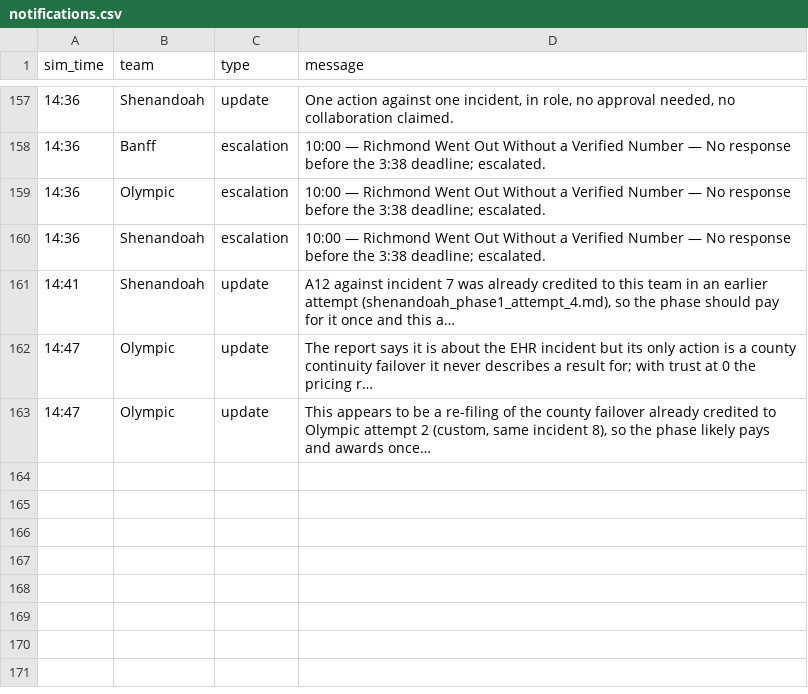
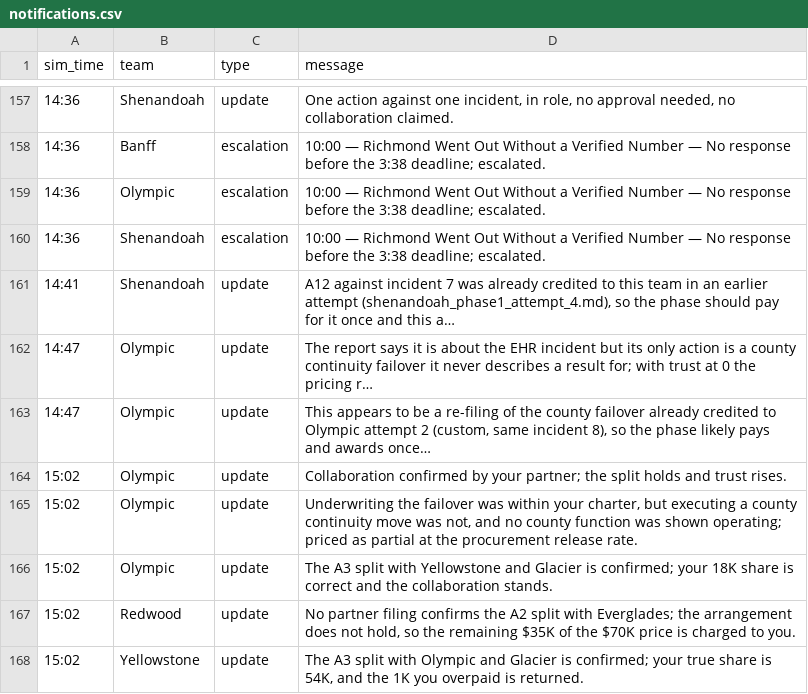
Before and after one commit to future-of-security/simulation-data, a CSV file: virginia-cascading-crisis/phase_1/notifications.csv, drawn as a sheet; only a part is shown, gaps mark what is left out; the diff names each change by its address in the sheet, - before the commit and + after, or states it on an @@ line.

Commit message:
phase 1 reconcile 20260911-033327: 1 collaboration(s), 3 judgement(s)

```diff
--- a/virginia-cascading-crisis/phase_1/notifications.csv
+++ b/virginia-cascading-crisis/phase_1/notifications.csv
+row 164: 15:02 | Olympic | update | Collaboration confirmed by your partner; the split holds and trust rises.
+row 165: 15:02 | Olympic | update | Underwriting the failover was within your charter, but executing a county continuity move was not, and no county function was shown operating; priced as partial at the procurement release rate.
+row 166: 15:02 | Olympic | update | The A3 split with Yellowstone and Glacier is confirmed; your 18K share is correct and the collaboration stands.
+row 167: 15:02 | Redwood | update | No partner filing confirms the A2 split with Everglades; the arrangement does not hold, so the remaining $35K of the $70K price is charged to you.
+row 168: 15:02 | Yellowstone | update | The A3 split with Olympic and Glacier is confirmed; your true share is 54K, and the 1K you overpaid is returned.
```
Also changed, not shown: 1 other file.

- **Description of the task**: Set out every line from the material that contains the string "split".

- **Output for this exercise**:
+row 164: 15:02 | Olympic | update | Collaboration confirmed by your partner; the split holds and trust rises.
+row 166: 15:02 | Olympic | update | The A3 split with Yellowstone and Glacier is confirmed; your 18K share is correct and the collaboration stands.
+row 167: 15:02 | Redwood | update | No partner filing confirms the A2 split with Everglades; the arrangement does not hold, so the remaining $35K of the $70K price is charged to you.
+row 168: 15:02 | Yellowstone | update | The A3 split with Olympic and Glacier is confirmed; your true share is 54K, and the 1K you overpaid is returned.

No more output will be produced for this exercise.